This discussion paper resulted in the article Broad and Narrow Bracketing in Gift Certificate Spending in the 'European Economic Review' (2014). Volume 66, pages 284-302.
We survey 1,050 consumers who have just redeemed one or more open loop gift certicates to learn whether they view gift certicate income, cash gifts and non-gift income as substitutes. We find that the majority (83%) of recipients spends the certicates in the same way as cash. The other respondents (17%) bought an item they would not have bought otherwise but adjustments in their shopping pattern do not seem to result from constraints in redeeming the certificates: 80% of all respondents in this group says they have used the certificate to buy an item they really love to have. While inconsistent with standard microeconomic demand theory, this behavior can be explained by narrow racketing: In spending gift certificates, these consumers consider a limited choice set of nice, personal items. Our data show that females are more likely to narrow bracket gift certificate income and that positive reciprocity towards the giver induces narrow bracketing in case the giver is a household member who suggests to buy a particular item using the ceriticate.

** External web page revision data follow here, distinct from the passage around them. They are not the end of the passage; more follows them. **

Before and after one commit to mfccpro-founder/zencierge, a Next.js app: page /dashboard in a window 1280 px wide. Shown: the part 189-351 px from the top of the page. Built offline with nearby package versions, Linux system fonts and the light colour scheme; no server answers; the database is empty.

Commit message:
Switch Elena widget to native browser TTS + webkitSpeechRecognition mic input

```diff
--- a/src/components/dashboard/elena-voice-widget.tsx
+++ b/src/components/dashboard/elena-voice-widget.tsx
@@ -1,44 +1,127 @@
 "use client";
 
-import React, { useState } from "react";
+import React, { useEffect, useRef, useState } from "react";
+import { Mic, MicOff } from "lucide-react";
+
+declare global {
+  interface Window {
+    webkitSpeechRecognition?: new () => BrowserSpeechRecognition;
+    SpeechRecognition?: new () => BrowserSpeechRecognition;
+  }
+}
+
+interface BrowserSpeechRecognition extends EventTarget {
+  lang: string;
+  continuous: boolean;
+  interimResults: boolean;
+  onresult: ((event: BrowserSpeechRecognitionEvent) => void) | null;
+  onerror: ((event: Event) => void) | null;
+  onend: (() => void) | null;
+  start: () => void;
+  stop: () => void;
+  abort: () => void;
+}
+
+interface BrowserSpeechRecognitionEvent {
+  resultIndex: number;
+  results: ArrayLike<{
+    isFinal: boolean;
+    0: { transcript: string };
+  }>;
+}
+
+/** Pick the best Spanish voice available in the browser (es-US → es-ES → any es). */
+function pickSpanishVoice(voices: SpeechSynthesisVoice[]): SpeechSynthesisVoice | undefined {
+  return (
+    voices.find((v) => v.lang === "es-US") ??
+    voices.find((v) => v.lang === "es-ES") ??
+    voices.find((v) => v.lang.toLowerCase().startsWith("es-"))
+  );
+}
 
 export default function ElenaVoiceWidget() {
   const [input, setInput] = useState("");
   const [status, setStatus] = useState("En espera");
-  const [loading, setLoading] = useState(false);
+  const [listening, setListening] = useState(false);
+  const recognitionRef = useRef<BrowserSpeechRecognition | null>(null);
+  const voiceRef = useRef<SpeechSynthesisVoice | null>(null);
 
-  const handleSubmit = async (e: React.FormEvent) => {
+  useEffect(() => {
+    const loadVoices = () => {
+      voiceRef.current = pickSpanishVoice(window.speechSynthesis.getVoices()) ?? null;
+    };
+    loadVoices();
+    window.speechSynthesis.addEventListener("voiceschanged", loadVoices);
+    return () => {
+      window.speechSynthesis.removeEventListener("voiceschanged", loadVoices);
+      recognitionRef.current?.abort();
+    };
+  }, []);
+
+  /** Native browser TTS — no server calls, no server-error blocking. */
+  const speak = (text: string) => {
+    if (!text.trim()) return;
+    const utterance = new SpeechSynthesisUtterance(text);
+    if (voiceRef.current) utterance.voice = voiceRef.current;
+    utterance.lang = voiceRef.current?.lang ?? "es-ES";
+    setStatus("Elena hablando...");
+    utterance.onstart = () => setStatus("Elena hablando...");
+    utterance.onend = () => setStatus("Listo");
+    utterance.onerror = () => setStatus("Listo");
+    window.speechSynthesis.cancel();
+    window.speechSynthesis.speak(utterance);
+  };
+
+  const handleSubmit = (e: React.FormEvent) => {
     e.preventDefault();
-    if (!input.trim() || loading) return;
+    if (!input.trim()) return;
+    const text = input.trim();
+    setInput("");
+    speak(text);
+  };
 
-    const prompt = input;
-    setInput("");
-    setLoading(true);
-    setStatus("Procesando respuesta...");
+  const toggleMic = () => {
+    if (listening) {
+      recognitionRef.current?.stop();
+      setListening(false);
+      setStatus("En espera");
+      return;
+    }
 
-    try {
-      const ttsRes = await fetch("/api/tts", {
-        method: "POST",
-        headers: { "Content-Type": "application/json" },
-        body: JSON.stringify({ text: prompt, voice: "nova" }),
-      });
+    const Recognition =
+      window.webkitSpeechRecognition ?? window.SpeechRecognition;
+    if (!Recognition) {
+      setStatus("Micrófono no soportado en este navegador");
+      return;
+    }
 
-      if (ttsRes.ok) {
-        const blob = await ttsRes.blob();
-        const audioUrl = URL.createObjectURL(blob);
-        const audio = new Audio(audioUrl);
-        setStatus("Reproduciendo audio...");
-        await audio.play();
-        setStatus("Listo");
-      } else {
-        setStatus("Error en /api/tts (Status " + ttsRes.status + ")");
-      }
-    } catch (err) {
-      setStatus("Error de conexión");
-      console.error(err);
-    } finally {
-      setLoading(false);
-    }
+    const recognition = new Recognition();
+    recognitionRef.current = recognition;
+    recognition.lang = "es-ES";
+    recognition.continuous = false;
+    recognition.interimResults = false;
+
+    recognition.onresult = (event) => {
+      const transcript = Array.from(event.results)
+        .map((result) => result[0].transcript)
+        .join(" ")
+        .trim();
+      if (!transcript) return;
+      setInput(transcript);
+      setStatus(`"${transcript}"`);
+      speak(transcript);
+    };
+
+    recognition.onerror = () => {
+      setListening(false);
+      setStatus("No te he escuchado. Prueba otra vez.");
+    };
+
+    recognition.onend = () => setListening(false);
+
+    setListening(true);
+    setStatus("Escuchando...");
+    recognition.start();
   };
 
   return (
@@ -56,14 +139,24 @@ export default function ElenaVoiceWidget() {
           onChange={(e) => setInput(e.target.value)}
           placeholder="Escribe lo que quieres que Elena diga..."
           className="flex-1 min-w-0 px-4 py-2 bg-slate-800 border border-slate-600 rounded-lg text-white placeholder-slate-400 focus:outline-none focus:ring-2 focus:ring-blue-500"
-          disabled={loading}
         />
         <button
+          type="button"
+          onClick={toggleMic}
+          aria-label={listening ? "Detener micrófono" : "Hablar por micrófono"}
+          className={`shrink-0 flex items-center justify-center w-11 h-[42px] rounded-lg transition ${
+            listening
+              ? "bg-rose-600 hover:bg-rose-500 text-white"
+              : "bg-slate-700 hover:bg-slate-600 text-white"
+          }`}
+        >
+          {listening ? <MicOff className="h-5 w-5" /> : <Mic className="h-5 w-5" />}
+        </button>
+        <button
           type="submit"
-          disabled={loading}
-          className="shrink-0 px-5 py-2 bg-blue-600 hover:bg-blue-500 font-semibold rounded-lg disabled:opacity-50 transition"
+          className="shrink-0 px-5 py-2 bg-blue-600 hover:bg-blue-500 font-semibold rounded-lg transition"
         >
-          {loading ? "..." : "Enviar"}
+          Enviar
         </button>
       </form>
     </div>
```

Previous studies have found that both giving in-kind gifts (Waldfogel, 1993) as giving gift cards (Oenberg, 2007) entail a welfare loss of 10-30 percent when compared to giving cash. We find that the welfare effects of open loop gift certicates among users are limited: The consumption of broad bracketing consumers is unaffected and narrow bracketing consumers seem to value the possibility to separate gift certificate income from other income sources.